Ares

A Defense Technology Blog
See All Posts
  • Electronic and Cyber Warfare Are Winners in 2012 Defense Budget Proposal
    Posted by David A. Fulghum 3:20 PM on Feb 15, 2011

    “There are a number of new areas where we are beginning to invest,” Defense Sec. Robert Gates said in rolling out the 2012 budget proposals at the Pentagon.

    Among the modernization procurement programs “that went above the original program of record [were] a new bomber for the Air Force [that will serve as a surveillance platform, and] we’re asking for a half-billion dollars for Darpa [Defense Advanced Research Projects Agency]. There may not be big procurement dollars, but they are big investment dollars.”

    Into the EA, EW and cyber pots also went $1.1 billion for the EA-18G which will carry the Navy-developed Next Generation Jammer (NGJ) and $197 million to start development work on the Long Range Strike program which senior Air Force officials have described as being focused more on intelligence, surveillance and reconnaissance and precision-targeting than on its strike capabilities. The 2011 request asked $1.7 billion for the program.

    Darpa’s cyber-plus-up will include funding to set up a cyber test range so that both offensive and defensive tools can be tested and evaluated.  An example of the need for such facilities was demonstrated when an Iranian centrifuge system for enriching uranium was duplicated and then attacked in preparation for loosing the Stuxnet virus into several Iranian facilities, according to a new report by Symantec Corp.

    “In cyber[operations], one of our real challenges is situational awareness,” says Paul Kaminski, a former senior Defense Dept. official and now chairman of the Defense Science Board. “I haven’t seen a network yet that can’t be penetrated. [The problem then becomes:] “How do you know when the network is being penetrated? What is the extent of the penetration? How can you isolate it? How can you develop a ‘limp home’ mode that allows you to conduct some piece of your operation – a  reserve capability. Gaming the situation is a very important piece.  That’s what we’re talking about in terms of exercising and training [on a cyber test range].

    A cyberrange also would allow the Pentagon’s current leadership to look at cloud computing with virtualization and greater use of simulations.

    “They are thinking about moving over to that during the Pentagon’s next four-year [IT] refresh cycle,” Kaminski says.

    Two DSB task forces will look at the pros and cons of the cloud. The other will try to define meaningful metrics for determining the success of missions that are dependent on supporting IT systems. The metrics will try to judge resilience of the cybersupport and monitor both input and output.

    U.S. Navy officials have acknowledged that the NGJ – designed for the EA-18G and F-35 Joint Strike Fighter –will feature a network invasion capability.

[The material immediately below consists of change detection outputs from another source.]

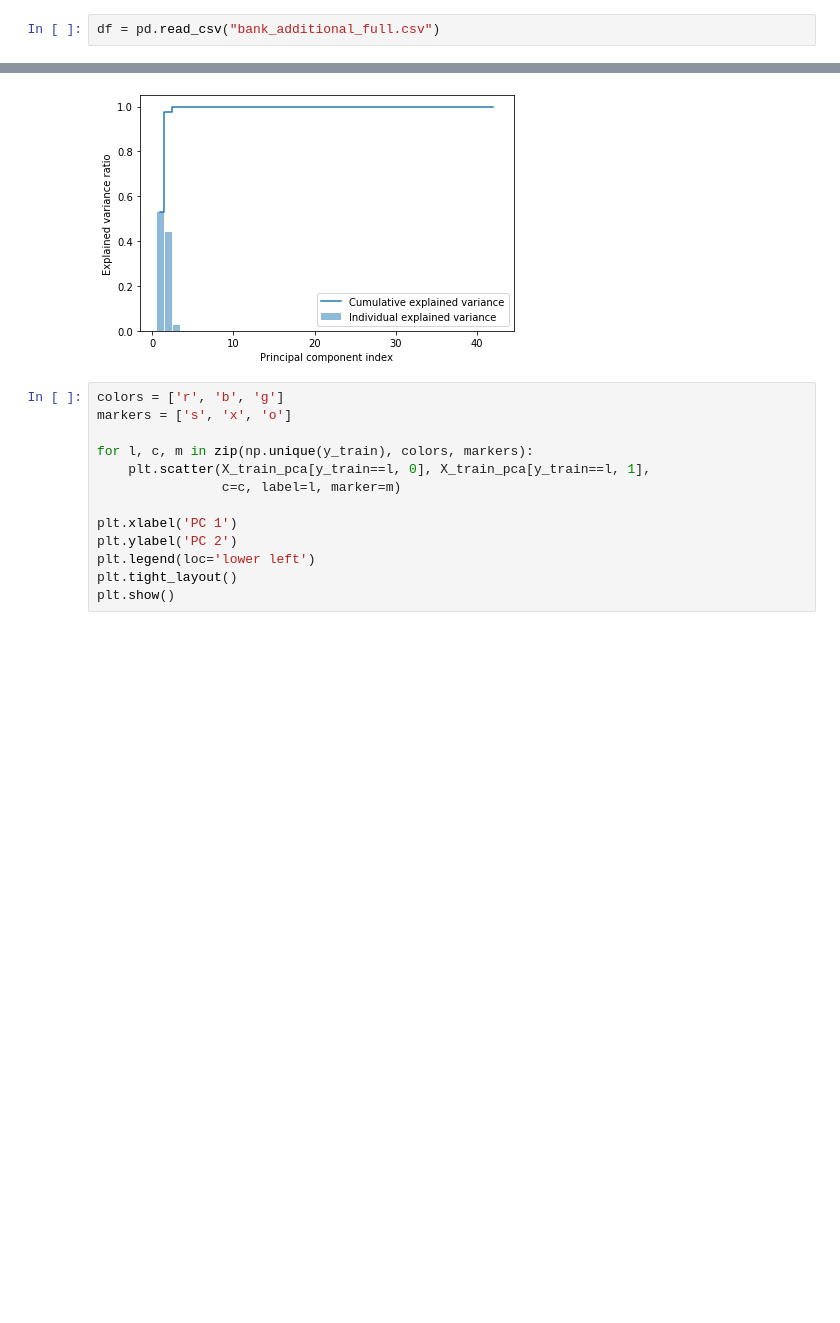
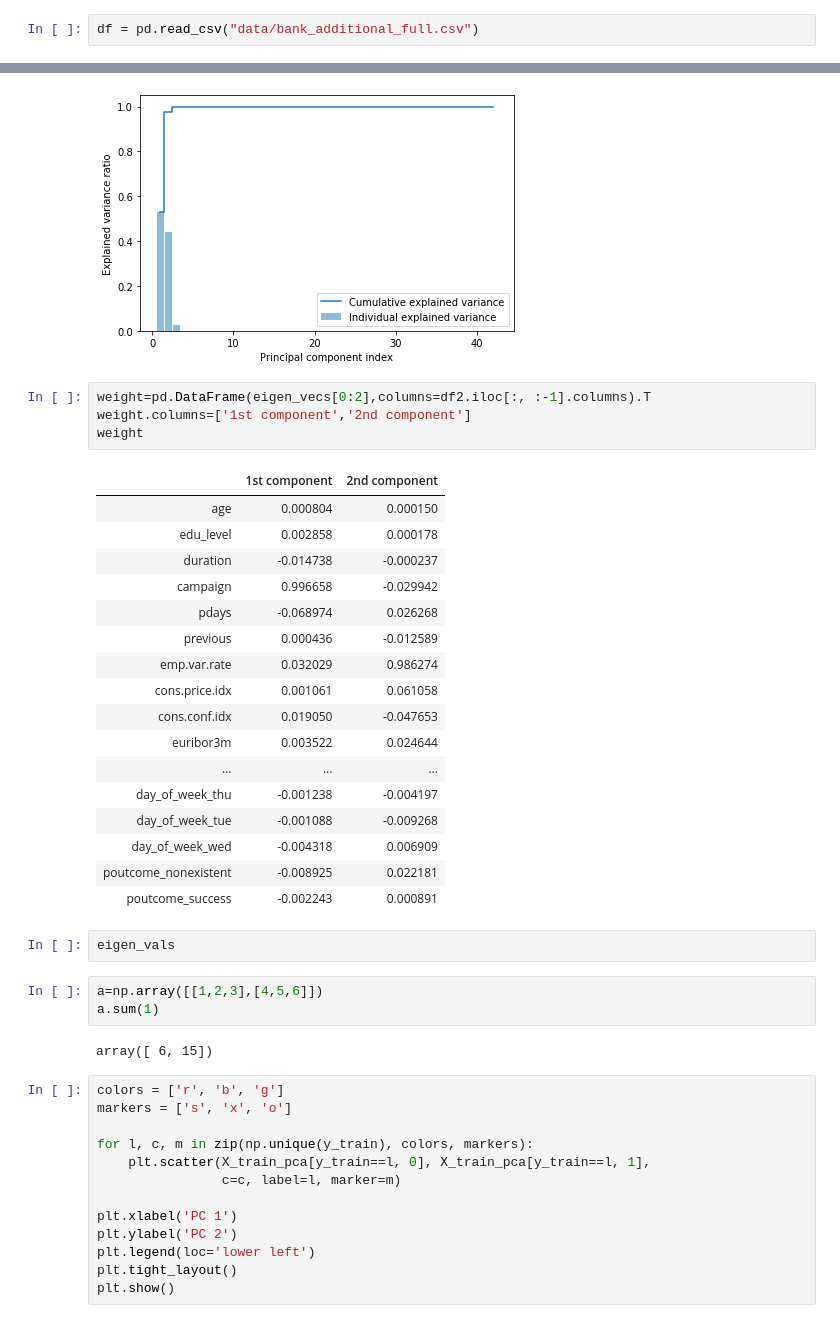
Before and after one commit to Johnxinlei/PHBS_MLF_Project, a Jupyter notebook: MLF_Project_Final.ipynb, the cells around one changed output, grey strips where cells are left out. Saved outputs shown, nothing was run; the diff lists cells and outputs as text; blank space fills up the shorter version.

```diff
--- a/MLF_Project_Final.ipynb
+++ b/MLF_Project_Final.ipynb
@@ -5,7 +5,7 @@ import pandas as pd
 import numpy as np
 import matplotlib.pyplot as plt
 # %%
-df = pd.read_csv("bank_additional_full.csv")
+df = pd.read_csv("data/bank_additional_full.csv")
 # %%
 df.head()
 # %% [output]
@@ -198,6 +198,35 @@ plt.tight_layout()
 plt.show()
 # %% [output]
 [figure]
+# %%
+weight=pd.DataFrame(eigen_vecs[0:2],columns=df2.iloc[:, :-1].columns).T
+weight.columns=['1st component','2nd component']
+weight
+# %% [output]
+|  | 1st component | 2nd component |
+| age | 0.000804 | 0.000150 |
+| edu_level | 0.002858 | 0.000178 |
+| duration | -0.014738 | -0.000237 |
+| campaign | 0.996658 | -0.029942 |
+| pdays | -0.068974 | 0.026268 |
+| previous | 0.000436 | -0.012589 |
+| emp.var.rate | 0.032029 | 0.986274 |
+| cons.price.idx | 0.001061 | 0.061058 |
+| cons.conf.idx | 0.019050 | -0.047653 |
+| euribor3m | 0.003522 | 0.024644 |
+| ... | ... | ... |
+| day_of_week_thu | -0.001238 | -0.004197 |
+| day_of_week_tue | -0.001088 | -0.009268 |
+| day_of_week_wed | -0.004318 | 0.006909 |
+| poutcome_nonexistent | -0.008925 | 0.022181 |
+| poutcome_success | -0.002243 | 0.000891 |
+# %%
+eigen_vals
+# %%
+a=np.array([[1,2,3],[4,5,6]])
+a.sum(1)
+# %% [output]
+array([ 6, 15])
 # %%
 colors = ['r', 'b', 'g']
 markers = ['s', 'x', 'o']
```
Also changed, not shown: parts of 1 cell of this notebook.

Air Force budget briefers were unable to confirm whether the Air Force would participate in the NGJ program.

    “I can tell you what has changed from the next generation bomber two years ago,” says Maj. Gen. Alfred Flowers, dep. asst. sec. for budget in the office of the Air Force comptroller. “There has been a further review of options. This is now being approached as a family of systems. The bomber is the centerpiece, but there will be ISR, electronic attack and it will be optionally manned.” He also noted that the notional force would consist of 80-100 aircraft.

    Others see a role for separate manned and unmanned aircraft.

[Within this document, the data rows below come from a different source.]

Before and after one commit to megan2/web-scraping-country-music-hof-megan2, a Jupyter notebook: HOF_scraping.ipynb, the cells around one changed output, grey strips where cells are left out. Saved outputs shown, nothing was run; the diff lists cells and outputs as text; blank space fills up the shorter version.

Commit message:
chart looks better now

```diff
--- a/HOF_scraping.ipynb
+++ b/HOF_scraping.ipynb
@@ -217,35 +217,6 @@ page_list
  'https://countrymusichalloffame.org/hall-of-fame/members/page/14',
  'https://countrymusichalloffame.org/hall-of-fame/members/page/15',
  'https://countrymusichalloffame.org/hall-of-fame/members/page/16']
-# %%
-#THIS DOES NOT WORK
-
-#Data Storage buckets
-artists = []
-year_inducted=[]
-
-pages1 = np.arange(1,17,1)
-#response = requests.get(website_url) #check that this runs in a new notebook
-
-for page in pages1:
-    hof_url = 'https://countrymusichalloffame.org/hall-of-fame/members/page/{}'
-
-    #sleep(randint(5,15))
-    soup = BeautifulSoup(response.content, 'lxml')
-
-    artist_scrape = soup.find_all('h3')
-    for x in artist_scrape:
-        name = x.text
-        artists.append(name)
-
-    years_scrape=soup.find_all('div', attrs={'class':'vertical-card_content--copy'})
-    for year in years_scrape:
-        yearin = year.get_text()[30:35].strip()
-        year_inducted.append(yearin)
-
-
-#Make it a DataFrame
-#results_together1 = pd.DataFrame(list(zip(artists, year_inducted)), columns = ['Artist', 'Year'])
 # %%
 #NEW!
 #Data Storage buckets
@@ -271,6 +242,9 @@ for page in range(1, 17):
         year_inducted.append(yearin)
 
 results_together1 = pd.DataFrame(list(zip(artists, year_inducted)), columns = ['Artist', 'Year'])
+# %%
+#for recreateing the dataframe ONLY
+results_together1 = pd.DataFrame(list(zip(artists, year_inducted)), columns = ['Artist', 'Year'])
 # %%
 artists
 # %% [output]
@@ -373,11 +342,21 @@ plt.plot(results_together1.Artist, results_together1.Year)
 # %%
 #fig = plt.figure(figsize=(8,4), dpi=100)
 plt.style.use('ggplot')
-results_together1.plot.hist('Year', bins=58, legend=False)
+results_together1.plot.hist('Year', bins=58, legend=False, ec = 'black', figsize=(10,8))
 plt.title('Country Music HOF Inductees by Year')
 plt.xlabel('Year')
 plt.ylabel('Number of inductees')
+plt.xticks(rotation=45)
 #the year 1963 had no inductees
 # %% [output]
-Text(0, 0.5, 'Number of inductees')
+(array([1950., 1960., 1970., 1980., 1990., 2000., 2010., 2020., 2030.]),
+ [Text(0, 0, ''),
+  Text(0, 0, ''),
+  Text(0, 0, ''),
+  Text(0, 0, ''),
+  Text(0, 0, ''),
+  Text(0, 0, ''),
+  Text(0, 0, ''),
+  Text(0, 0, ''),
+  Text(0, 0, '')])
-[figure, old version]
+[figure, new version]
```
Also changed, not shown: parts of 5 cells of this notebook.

    “The potential melding of the two may overlook the value and virtue of having both,” says former USAF intelligence chief,  Lt. Gen. (ret.) Dave Deptula. “You have many advantages with a remotely piloted aircraft to conduct ISR [and EA] in denied and contested airspace. You don’t want to expose the crew and there is also the issue of persistence.”  But he agrees with the concept of modularity, and “and the ability to achieve a variety of roles by physically changing they characteristics of the aircraft.”

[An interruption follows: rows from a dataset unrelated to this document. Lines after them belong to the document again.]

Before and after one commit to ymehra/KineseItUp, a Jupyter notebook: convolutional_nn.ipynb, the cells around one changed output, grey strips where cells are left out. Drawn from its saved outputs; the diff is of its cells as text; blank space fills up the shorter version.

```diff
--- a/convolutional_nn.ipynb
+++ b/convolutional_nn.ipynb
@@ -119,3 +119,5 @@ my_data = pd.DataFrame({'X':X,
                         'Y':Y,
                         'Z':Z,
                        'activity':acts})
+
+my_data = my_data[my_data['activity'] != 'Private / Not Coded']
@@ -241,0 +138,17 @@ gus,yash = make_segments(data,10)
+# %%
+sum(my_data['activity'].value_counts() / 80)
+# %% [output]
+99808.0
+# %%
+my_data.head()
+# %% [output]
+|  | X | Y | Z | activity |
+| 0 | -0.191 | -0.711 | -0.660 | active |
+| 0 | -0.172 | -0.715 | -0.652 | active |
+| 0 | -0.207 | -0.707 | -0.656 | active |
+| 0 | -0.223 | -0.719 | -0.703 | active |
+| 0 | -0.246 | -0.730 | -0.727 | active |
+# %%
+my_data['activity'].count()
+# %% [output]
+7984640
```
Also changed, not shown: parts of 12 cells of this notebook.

    Other Pentagon officials described the bomber design as “open architecture hardware” that would allow various payloads to be slipped in and out of the design as required for missions that penetrate heavily-defended enemy airspace to attack air defenses with jamming or with data beams designed to exploit networks. The payloads would then offer open architecture software to further tailoring of an attack or surveillance mission.

    Tags: ar99, EW, EA, cyber, Darpa

Share:
  • Recommend
  • Report Abuse

Comments on Blog Post